Let’s skip quickly over the hypocrisy inherent in such arguments: In the early 1980s, when Microsoft was getting off the ground, should we have imposed a tax on computer software, which also makes many jobs redundant? A century ago, should we have imposed a 50-year-ban on automobiles, to protect the jobs of drivers of Hansom cabs? And if we had, would Gates and cab plate owners – and the rest of us – be better or worse off today?

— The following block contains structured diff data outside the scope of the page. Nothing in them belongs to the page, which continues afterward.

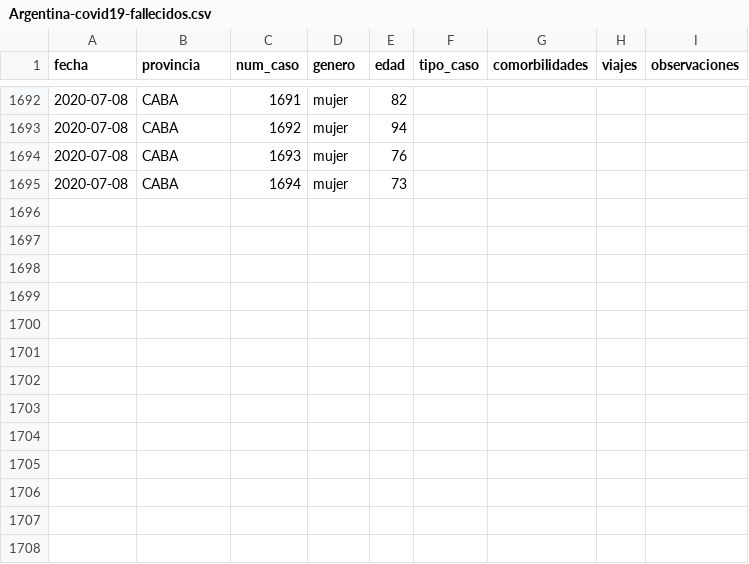
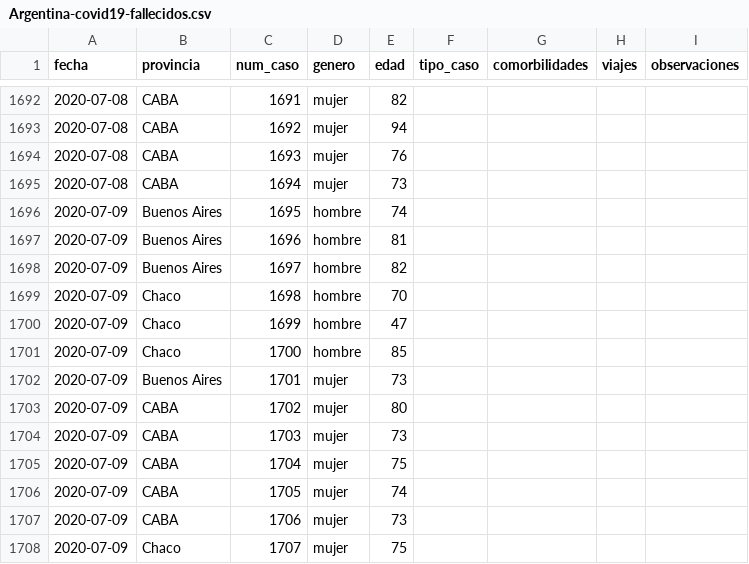
Before and after one commit to lucia15/Database-Covid19-Argentina, a CSV file: Argentina-covid19-fallecidos.csv, drawn as a sheet; only a part is shown, gaps mark what is left out; the diff names each change by its address in the sheet, - before the commit and + after, or states it on an @@ line.

```diff
--- a/Argentina-covid19-fallecidos.csv
+++ b/Argentina-covid19-fallecidos.csv
+row 1696: 2020-07-09 | Buenos Aires | 1695 | hombre | 74
+row 1697: 2020-07-09 | Buenos Aires | 1696 | hombre | 81
+row 1698: 2020-07-09 | Buenos Aires | 1697 | hombre | 82
+row 1699: 2020-07-09 | Chaco | 1698 | hombre | 70
+row 1700: 2020-07-09 | Chaco | 1699 | hombre | 47
+row 1701: 2020-07-09 | Chaco | 1700 | hombre | 85
+row 1702: 2020-07-09 | Buenos Aires | 1701 | mujer | 73
+row 1703: 2020-07-09 | CABA | 1702 | mujer | 80
+row 1704: 2020-07-09 | CABA | 1703 | mujer | 73
+row 1705: 2020-07-09 | CABA | 1704 | mujer | 75
+row 1706: 2020-07-09 | CABA | 1705 | mujer | 74
+row 1707: 2020-07-09 | CABA | 1706 | mujer | 73
+row 1708: 2020-07-09 | Chaco | 1707 | mujer | 75
```
Also changed, not shown: Argentina-covid19.csv.
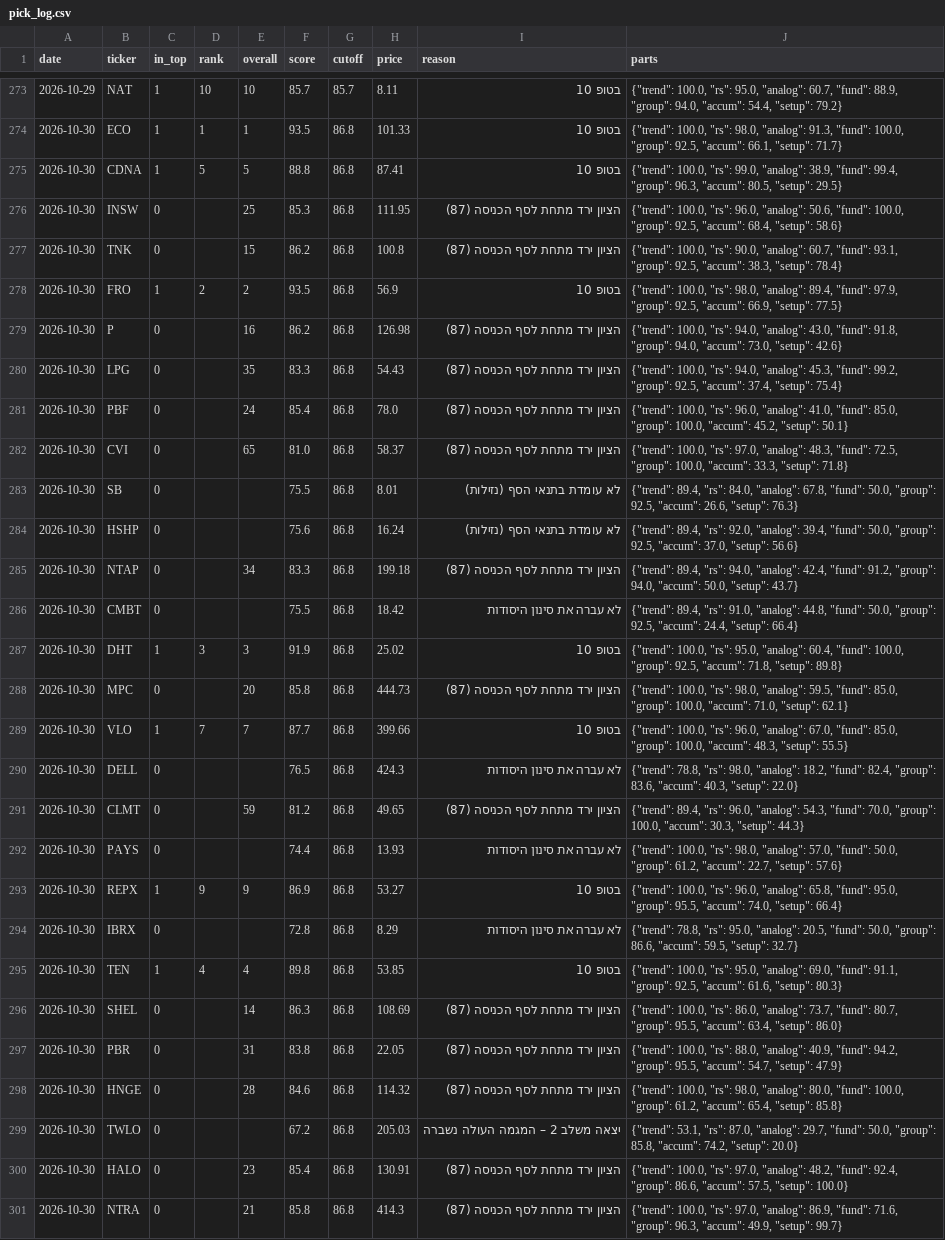
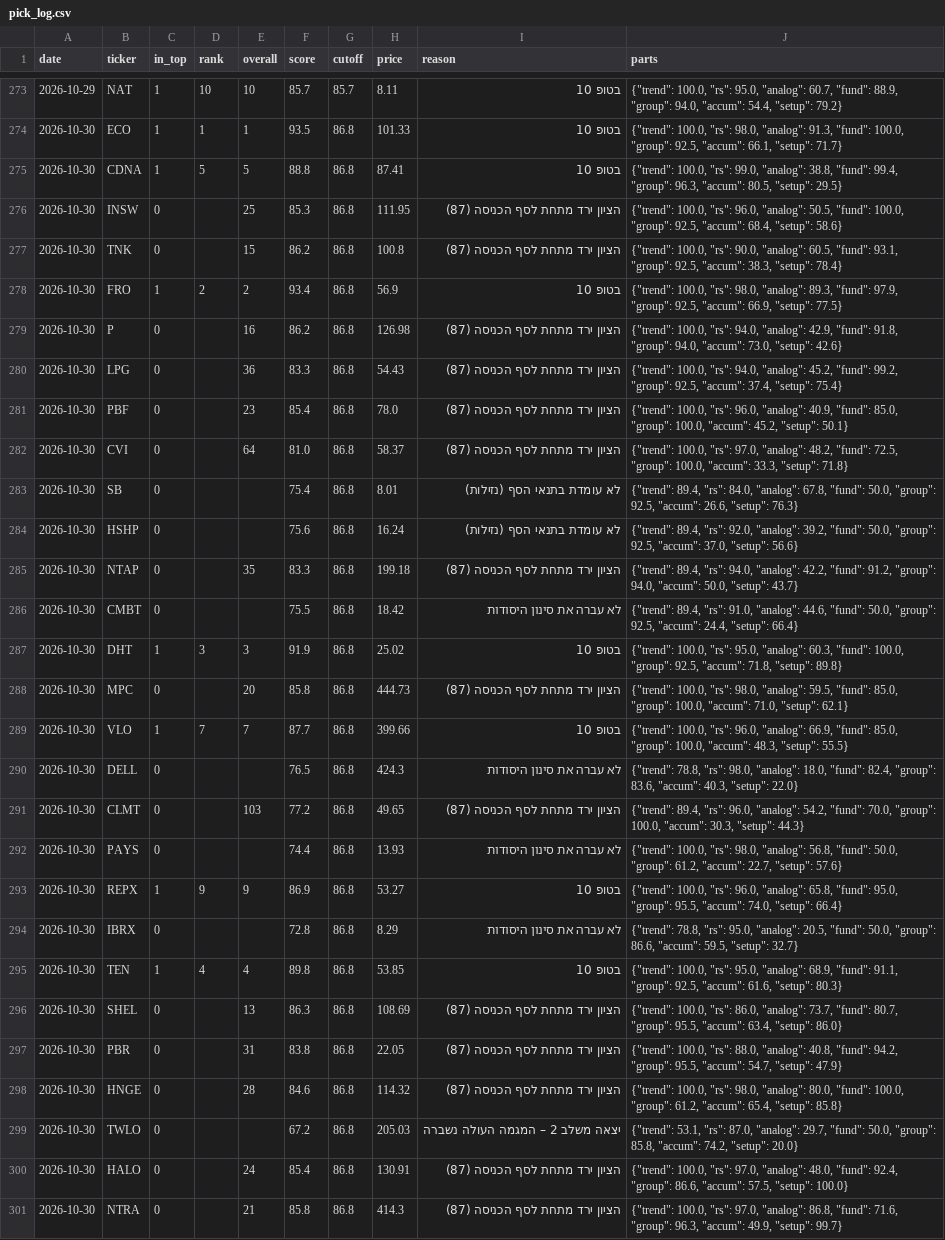
Before and after one commit to OdedAviv1211/stock-radar, a CSV file: data/pick_log.csv, drawn as a sheet; only a part is shown, gaps mark what is left out; the diff covers the shown part only; the diff names each change by its address in the sheet, - before the commit and + after, or states it on an @@ line.

```diff
--- a/data/pick_log.csv
+++ b/data/pick_log.csv
-J275 (parts): …99.0, "analog": 38.9, "fund": 99.4,…
+J275 (parts): …99.0, "analog": 38.8, "fund": 99.4,…
-J276 (parts): …96.0, "analog": 50.6, "fund": 100.0,…
+J276 (parts): …96.0, "analog": 50.5, "fund": 100.0,…
-J277 (parts): …90.0, "analog": 60.7, "fund": 93.1,…
+J277 (parts): …90.0, "analog": 60.5, "fund": 93.1,…
-F278 (score): 93.5
+F278 (score): 93.4
-J278 (parts): …98.0, "analog": 89.4, "fund": 97.9,…
+J278 (parts): …98.0, "analog": 89.3, "fund": 97.9,…
-J279 (parts): …94.0, "analog": 43.0, "fund": 91.8,…
+J279 (parts): …94.0, "analog": 42.9, "fund": 91.8,…
-E280 (overall): 35
+E280 (overall): 36
-J280 (parts): …94.0, "analog": 45.3, "fund": 99.2,…
+J280 (parts): …94.0, "analog": 45.2, "fund": 99.2,…
-E281 (overall): 24
+E281 (overall): 23
-J281 (parts): …96.0, "analog": 41.0, "fund": 85.0,…
+J281 (parts): …96.0, "analog": 40.9, "fund": 85.0,…
-E282 (overall): 65
+E282 (overall): 64
-J282 (parts): …97.0, "analog": 48.3, "fund": 72.5,…
+J282 (parts): …97.0, "analog": 48.2, "fund": 72.5,…
-F283 (score): 75.5
+F283 (score): 75.4
-J284 (parts): …92.0, "analog": 39.4, "fund": 50.0,…
+J284 (parts): …92.0, "analog": 39.2, "fund": 50.0,…
-E285 (overall): 34
+E285 (overall): 35
-J285 (parts): …94.0, "analog": 42.4, "fund": 91.2,…
+J285 (parts): …94.0, "analog": 42.2, "fund": 91.2,…
-J286 (parts): …91.0, "analog": 44.8, "fund": 50.0,…
+J286 (parts): …91.0, "analog": 44.6, "fund": 50.0,…
-J287 (parts): …95.0, "analog": 60.4, "fund": 100.0,…
+J287 (parts): …95.0, "analog": 60.3, "fund": 100.0,…
-J289 (parts): …96.0, "analog": 67.0, "fund": 85.0,…
+J289 (parts): …96.0, "analog": 66.9, "fund": 85.0,…
-J290 (parts): …98.0, "analog": 18.2, "fund": 82.4,…
+J290 (parts): …98.0, "analog": 18.0, "fund": 82.4,…
-E291 (overall): 59
+E291 (overall): 103
-F291 (score): 81.2
+F291 (score): 77.2
-J291 (parts): …96.0, "analog": 54.3, "fund": 70.0,…
+J291 (parts): …96.0, "analog": 54.2, "fund": 70.0,…
-J292 (parts): …98.0, "analog": 57.0, "fund": 50.0,…
+J292 (parts): …98.0, "analog": 56.8, "fund": 50.0,…
-J295 (parts): …95.0, "analog": 69.0, "fund": 91.1,…
+J295 (parts): …95.0, "analog": 68.9, "fund": 91.1,…
-E296 (overall): 14
+E296 (overall): 13
-J297 (parts): …88.0, "analog": 40.9, "fund": 94.2,…
+J297 (parts): …88.0, "analog": 40.8, "fund": 94.2,…
-E300 (overall): 23
+E300 (overall): 24
-J300 (parts): …97.0, "analog": 48.2, "fund": 92.4,…
+J300 (parts): …97.0, "analog": 48.0, "fund": 92.4,…
-J301 (parts): …97.0, "analog": 86.9, "fund": 71.6,…
+J301 (parts): …97.0, "analog": 86.8, "fund": 71.6,…
```
Also changed, not shown: 4 edited cells elsewhere in this file, data/dips_history.csv, data/paper_log.csv, 7 other files.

More importantly, trying to stand in the way of new technologies to save jobs is self-defeating. Both improved living standards and social stability depend on constant economic growth. Either we continuously bake a bigger pie, or we end up fighting over the crumbs. Economic growth, in turn, depends on improved productivity, which depends on leveraging technology –– to reduce the amount of labor, capital, energy or materials that go into producing goods. Virtually every new technology from the spinning wheel to the combine to digitization has eliminated somebody’s job, which is why technological progress has continuously prompted many to attempt to stand in the way and shout ‘halt’, going back even before the original luddites tried to destroy weaving machines in 19th-century England. But banning any technology would have made us all poorer today. An American worker today earns more (in terms of buying power) in 10 minutes of work than mid-19th century English mill workers earned in a 12-hour day. Technology has made us more productive, and improved productivity has made us better off.
Looking forward, automation is not only consistent with economic growth, it is crucial to the improved productivity that makes it possible. Up to half of the productivity growth needed to ensure a 2.8 percent annual growth in GDP over the next 50 years will be driven by automation, according to the McKinsey Global Institute. Improved productivity draws the increased investment and economic spin-offs that lead to jobs. A study by Deloitte in 2015 found that technology in the U.K. has contributed to the creation of more than four times as many jobs as it has eliminated. In fact, countries with the highest robot density, notably Germany and South Korea, have among the lowest unemployment rates. In the United States, the most robotics-intensive manufacturing sectors – automotive, electronics and metals - employ about 20 percent more mechanical and industrial engineers and nearly twice the number of installation maintenance and repair workers than less robotics-intensive manufacturing sectors. And they pay higher wages than other manufacturing sectors, according to analysis by PwC of data from the Bureau of Labor Statistics.
It is easy to think that technology makes us worse off, because sunset jobs are easy to identify while sunrise jobs are often hard to see. But it is important to look. Otherwise, new robot taxes and technology moratoria could prevent us from benefiting from the improved productivity and wealth creation that new technologies spawn.